#### [What you should do]
Using the data below, show every line where the word "LocalEngine" occurs.

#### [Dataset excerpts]

____________________

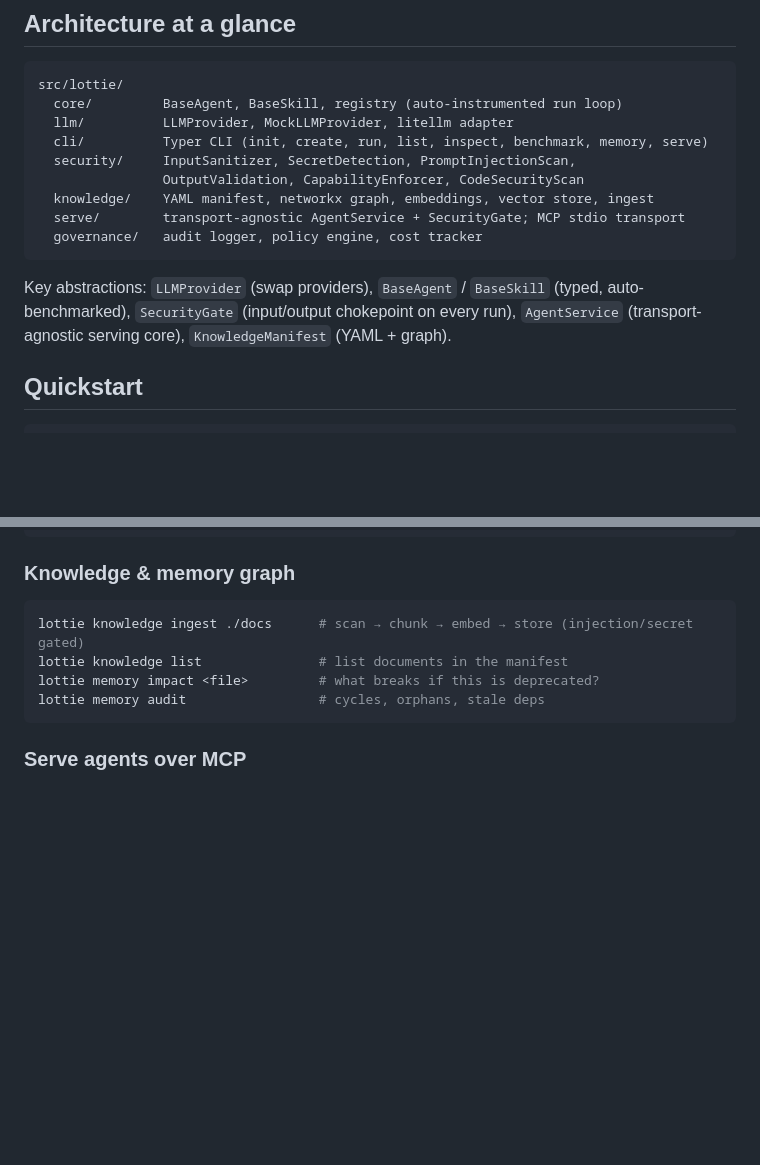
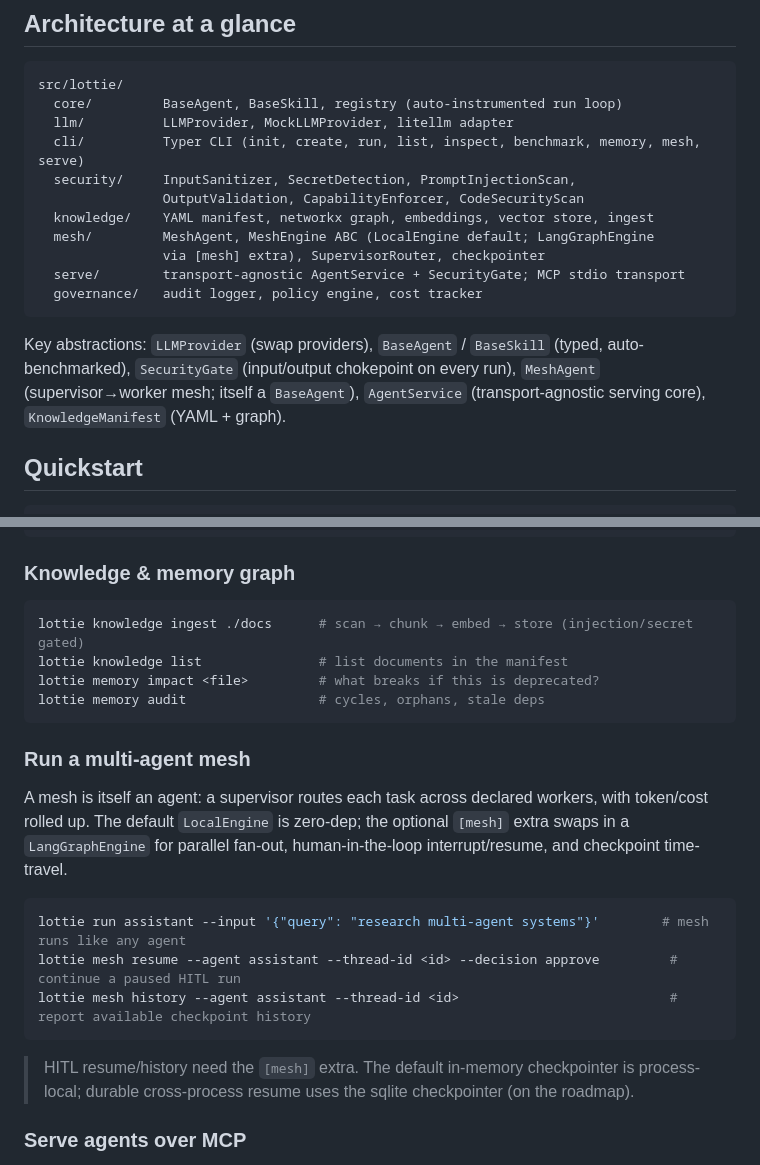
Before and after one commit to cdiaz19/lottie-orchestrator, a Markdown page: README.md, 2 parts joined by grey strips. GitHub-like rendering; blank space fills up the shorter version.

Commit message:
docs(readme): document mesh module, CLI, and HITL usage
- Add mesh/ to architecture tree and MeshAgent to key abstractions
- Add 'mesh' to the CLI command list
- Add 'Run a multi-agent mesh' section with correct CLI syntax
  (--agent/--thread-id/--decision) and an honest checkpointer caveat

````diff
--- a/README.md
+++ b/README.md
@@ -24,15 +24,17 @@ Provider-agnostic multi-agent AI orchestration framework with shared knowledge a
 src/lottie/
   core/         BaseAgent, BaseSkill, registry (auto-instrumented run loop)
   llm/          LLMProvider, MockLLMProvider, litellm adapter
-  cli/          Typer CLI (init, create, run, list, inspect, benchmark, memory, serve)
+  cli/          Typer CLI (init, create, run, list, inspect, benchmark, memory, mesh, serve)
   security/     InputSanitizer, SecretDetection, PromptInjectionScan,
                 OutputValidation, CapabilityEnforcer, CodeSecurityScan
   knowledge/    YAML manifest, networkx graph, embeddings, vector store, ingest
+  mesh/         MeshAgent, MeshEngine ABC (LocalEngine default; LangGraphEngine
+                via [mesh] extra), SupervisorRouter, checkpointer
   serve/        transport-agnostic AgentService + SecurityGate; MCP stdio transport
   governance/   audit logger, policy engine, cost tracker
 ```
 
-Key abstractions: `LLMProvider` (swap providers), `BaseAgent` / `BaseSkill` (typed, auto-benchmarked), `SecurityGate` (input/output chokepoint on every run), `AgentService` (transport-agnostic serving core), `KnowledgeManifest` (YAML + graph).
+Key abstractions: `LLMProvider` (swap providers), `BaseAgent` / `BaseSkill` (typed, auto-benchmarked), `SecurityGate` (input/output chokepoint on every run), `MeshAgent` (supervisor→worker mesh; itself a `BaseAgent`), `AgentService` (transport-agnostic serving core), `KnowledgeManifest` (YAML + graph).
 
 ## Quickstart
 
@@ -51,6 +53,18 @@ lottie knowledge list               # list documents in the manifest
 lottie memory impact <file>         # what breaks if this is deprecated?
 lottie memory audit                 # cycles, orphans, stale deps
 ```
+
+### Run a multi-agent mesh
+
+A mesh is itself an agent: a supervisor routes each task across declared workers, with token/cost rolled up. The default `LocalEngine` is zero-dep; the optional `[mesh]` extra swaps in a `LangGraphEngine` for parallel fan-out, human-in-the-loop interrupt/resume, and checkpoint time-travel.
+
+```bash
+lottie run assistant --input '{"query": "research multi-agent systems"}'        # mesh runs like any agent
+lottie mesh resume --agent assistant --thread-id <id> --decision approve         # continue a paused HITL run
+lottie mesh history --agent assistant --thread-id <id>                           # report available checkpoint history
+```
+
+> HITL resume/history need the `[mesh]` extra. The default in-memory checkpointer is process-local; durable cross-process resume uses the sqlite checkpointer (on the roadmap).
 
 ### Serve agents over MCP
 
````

____________________

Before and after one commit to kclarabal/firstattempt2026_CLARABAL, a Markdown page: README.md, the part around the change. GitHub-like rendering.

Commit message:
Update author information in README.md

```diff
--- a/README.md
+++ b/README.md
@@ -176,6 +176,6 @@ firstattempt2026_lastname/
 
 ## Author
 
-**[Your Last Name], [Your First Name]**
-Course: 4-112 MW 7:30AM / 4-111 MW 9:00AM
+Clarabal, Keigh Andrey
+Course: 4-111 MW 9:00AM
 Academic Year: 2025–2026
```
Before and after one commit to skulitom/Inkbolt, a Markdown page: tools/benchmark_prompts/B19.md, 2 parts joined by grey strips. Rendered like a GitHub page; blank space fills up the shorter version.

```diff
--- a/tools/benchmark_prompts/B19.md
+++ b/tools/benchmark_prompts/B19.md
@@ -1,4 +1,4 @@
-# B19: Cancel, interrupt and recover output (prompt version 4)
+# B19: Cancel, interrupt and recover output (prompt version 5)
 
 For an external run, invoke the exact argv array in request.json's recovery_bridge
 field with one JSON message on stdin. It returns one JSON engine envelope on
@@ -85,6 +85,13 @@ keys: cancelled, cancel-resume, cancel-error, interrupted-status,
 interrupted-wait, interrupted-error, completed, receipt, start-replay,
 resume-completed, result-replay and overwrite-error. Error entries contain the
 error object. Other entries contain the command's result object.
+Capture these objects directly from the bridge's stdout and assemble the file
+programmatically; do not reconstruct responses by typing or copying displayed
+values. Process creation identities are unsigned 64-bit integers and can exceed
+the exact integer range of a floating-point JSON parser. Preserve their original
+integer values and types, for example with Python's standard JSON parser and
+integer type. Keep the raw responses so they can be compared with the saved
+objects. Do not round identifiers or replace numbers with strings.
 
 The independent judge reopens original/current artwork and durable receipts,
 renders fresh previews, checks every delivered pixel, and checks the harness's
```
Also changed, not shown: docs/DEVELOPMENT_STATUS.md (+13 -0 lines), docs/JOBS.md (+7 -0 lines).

____________________

#### [Response to the exercise]
+  mesh/         MeshAgent, MeshEngine ABC (LocalEngine default; LangGraphEngine
+A mesh is itself an agent: a supervisor routes each task across declared workers, with token/cost rolled up. The default `LocalEngine` is zero-dep; the optional `[mesh]` extra swaps in a `LangGraphEngine` for parallel fan-out, human-in-the-loop interrupt/resume, and checkpoint time-travel.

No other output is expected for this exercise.